» DATA FOR THIS EXERCISE:
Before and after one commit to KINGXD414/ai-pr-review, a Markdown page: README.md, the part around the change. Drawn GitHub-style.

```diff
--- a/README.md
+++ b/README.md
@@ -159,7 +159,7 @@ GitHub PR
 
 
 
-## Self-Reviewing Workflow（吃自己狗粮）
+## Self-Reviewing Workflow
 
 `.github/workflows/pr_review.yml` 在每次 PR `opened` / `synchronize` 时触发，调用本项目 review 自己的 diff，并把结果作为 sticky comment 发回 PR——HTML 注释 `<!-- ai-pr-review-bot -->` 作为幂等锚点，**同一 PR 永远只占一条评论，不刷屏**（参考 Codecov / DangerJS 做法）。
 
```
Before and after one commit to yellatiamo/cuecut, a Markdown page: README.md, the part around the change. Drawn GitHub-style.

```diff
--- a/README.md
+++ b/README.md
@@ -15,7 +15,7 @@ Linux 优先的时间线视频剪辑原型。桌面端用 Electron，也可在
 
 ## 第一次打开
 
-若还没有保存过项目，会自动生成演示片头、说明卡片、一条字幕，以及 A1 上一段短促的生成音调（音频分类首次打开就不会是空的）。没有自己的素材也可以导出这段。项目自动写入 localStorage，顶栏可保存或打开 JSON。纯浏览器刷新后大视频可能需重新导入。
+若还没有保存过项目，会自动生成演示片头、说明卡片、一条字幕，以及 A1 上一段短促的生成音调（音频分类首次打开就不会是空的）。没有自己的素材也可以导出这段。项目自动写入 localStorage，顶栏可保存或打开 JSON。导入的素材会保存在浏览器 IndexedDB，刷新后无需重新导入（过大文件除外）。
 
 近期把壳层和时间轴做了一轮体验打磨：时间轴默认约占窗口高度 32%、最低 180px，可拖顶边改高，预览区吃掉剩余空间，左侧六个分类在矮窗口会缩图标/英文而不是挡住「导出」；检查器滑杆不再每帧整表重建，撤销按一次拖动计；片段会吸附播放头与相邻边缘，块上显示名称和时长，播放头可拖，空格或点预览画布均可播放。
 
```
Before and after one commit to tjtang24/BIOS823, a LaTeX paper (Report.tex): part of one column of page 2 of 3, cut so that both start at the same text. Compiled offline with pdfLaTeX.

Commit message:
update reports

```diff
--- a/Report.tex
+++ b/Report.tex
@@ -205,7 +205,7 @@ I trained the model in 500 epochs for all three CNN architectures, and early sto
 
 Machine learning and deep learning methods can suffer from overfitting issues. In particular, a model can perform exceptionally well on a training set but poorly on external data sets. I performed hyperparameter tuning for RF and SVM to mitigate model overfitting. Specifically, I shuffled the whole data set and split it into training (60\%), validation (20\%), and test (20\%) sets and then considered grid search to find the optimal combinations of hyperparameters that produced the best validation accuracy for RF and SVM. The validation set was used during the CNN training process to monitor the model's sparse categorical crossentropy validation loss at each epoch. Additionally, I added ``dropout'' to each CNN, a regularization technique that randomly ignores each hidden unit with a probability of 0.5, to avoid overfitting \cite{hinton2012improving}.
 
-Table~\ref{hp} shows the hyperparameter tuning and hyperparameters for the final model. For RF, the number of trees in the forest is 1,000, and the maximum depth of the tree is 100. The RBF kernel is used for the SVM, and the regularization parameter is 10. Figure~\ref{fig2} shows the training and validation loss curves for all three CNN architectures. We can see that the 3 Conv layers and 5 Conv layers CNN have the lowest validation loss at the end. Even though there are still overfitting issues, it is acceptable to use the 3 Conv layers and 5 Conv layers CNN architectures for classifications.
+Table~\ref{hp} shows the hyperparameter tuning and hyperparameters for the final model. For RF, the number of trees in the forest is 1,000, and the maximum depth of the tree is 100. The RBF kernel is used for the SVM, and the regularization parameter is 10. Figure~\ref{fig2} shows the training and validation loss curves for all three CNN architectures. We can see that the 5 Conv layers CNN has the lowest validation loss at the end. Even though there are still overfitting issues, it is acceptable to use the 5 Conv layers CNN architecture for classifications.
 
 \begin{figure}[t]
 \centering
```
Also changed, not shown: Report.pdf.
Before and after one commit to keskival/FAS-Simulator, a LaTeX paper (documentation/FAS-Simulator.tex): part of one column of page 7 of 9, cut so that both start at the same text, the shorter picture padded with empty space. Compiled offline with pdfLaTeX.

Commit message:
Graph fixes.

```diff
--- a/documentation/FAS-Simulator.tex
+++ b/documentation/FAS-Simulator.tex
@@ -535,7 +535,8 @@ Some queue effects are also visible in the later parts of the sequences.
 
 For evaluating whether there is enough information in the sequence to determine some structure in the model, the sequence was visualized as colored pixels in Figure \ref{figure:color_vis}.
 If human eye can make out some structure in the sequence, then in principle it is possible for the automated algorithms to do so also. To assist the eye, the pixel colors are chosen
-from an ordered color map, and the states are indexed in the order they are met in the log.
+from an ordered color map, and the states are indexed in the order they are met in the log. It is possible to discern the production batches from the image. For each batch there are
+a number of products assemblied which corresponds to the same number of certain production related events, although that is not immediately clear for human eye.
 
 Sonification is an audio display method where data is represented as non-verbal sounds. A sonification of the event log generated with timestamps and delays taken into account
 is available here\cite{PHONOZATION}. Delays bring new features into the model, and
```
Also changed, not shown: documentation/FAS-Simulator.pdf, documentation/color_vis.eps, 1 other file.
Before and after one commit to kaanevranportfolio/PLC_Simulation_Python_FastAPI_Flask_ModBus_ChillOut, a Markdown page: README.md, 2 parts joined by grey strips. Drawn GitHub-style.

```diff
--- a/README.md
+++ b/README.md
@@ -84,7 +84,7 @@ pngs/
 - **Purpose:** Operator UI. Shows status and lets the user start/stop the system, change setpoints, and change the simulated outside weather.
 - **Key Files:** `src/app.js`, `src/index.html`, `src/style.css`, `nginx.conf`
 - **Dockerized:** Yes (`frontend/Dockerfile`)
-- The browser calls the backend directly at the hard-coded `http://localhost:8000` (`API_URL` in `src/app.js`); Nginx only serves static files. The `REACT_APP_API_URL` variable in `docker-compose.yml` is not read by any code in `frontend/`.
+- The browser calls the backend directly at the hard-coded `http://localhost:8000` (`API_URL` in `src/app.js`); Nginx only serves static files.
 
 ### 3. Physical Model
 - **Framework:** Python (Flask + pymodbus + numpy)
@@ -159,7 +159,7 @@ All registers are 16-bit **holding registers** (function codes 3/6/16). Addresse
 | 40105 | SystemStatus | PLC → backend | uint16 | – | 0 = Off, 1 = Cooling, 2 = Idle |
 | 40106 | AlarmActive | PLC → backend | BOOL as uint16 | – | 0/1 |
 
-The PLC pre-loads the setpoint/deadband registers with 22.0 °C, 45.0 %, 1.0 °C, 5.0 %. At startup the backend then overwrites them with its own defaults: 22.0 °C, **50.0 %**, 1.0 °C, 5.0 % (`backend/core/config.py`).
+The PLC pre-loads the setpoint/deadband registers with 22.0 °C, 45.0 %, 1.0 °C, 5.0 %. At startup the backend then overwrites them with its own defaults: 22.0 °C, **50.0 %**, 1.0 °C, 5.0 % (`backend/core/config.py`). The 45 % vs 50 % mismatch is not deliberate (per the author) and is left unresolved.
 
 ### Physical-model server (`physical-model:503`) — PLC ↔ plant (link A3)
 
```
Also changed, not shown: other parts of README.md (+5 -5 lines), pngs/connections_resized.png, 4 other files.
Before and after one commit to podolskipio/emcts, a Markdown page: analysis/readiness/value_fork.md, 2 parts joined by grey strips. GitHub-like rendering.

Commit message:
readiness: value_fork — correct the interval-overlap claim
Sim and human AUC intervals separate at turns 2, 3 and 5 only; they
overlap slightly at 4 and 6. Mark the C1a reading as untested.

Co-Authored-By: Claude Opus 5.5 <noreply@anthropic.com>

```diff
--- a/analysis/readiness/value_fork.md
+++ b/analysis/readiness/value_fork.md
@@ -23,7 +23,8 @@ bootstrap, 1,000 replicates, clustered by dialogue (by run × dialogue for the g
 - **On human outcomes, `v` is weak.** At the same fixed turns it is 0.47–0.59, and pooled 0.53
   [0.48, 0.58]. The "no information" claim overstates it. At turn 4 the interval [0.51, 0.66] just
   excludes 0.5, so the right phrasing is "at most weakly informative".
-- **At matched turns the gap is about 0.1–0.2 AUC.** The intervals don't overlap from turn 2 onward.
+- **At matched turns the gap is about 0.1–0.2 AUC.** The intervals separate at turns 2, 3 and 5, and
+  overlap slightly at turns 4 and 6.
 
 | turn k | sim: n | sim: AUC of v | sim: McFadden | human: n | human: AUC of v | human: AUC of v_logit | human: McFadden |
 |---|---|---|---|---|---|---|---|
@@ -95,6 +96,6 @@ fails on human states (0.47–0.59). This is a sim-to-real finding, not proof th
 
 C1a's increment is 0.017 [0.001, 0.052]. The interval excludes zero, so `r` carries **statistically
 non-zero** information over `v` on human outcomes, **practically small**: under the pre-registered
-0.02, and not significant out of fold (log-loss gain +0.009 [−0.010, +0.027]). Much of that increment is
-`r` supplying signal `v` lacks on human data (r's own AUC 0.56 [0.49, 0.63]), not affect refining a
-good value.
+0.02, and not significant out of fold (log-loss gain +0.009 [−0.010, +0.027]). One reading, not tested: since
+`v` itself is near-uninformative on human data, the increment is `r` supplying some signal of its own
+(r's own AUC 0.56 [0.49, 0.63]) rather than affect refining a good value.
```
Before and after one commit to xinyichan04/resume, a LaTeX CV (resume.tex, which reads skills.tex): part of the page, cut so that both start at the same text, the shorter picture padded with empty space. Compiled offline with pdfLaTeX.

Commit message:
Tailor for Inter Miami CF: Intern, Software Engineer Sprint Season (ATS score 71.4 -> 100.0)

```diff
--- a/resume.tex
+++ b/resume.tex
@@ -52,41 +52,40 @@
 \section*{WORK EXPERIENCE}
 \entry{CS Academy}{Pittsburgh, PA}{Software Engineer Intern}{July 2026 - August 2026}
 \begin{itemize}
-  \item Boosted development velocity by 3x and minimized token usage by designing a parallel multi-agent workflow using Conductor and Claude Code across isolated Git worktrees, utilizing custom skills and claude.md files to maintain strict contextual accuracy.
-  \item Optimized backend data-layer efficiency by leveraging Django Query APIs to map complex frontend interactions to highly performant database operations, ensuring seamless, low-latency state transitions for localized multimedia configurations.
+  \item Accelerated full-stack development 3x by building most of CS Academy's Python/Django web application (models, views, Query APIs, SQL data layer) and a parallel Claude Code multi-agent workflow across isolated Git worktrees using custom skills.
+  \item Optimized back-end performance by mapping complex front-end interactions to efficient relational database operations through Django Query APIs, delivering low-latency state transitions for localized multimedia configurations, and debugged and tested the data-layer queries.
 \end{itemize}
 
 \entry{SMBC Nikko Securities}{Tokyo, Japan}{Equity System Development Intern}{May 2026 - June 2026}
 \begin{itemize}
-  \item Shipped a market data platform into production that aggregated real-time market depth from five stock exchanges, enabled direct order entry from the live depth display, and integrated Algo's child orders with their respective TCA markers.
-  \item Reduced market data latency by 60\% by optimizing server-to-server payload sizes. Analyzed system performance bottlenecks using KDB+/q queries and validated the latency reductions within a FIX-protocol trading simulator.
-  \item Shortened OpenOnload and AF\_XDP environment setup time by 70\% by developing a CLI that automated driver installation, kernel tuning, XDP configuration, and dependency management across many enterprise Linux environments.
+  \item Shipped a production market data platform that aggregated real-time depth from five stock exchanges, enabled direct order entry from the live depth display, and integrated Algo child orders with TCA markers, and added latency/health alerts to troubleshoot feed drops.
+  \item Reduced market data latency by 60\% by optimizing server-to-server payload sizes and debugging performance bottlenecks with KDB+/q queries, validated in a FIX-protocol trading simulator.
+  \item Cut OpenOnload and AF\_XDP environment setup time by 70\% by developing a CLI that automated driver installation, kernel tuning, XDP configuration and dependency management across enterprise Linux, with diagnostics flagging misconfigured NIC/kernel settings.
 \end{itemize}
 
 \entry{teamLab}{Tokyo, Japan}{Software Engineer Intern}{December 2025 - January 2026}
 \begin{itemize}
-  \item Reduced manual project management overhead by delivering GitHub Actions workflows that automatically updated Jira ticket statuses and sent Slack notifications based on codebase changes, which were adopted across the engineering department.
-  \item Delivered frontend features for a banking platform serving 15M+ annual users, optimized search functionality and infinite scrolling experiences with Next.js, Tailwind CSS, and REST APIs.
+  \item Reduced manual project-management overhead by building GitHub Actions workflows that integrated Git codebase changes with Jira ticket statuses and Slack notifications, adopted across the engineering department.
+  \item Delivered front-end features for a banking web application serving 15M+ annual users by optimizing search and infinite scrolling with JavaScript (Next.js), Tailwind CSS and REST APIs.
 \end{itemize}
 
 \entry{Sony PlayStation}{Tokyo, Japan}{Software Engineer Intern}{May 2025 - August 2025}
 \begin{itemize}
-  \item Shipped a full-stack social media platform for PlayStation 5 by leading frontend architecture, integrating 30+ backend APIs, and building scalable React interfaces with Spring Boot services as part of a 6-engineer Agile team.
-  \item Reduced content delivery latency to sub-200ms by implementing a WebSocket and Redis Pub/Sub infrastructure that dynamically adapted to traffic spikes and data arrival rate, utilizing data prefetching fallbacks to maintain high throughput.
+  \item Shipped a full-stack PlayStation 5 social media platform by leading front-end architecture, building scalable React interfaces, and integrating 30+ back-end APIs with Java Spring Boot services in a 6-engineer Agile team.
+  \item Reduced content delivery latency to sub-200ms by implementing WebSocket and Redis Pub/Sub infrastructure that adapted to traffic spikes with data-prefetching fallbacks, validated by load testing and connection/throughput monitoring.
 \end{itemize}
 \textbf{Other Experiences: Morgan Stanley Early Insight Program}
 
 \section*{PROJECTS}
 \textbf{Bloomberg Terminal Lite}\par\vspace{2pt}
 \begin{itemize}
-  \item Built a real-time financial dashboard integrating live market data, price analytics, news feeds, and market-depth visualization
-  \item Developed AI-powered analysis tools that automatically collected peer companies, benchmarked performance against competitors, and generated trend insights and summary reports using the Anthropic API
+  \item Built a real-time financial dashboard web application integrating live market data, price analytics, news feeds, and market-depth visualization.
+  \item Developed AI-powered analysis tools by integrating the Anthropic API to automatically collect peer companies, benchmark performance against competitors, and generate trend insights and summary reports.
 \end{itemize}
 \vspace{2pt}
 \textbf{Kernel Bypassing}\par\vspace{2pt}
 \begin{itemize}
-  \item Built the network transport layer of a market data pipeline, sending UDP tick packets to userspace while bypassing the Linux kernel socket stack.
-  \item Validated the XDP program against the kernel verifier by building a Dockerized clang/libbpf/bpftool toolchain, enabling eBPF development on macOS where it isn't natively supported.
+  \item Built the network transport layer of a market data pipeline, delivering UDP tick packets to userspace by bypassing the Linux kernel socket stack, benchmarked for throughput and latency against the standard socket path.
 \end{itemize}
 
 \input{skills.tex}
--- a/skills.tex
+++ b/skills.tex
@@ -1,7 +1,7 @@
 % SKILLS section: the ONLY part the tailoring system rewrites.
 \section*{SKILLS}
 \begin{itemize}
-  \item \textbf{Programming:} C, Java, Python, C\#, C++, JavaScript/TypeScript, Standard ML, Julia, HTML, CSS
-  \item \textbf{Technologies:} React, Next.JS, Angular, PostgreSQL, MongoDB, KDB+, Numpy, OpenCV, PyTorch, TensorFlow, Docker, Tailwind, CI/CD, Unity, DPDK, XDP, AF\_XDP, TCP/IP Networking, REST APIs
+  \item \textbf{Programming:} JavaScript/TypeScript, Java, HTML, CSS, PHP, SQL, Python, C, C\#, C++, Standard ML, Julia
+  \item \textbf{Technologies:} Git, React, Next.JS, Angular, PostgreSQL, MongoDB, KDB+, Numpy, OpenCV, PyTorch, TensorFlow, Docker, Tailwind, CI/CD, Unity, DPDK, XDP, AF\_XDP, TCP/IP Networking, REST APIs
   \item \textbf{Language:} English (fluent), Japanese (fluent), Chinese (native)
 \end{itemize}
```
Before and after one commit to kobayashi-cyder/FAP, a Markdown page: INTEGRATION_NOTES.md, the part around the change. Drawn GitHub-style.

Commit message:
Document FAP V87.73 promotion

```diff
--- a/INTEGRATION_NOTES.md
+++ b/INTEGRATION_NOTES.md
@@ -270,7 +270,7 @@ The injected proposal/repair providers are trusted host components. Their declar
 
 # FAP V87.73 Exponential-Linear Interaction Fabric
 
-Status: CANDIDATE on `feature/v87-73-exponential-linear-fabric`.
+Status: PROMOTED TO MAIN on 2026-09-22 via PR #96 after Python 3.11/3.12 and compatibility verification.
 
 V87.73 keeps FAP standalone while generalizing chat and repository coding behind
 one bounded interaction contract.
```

» EXERCISE DESCRIPTION:
Once you have counted the lines of the records holding the string "section", state that number with no other words.

» YOUR RESPONSE:
4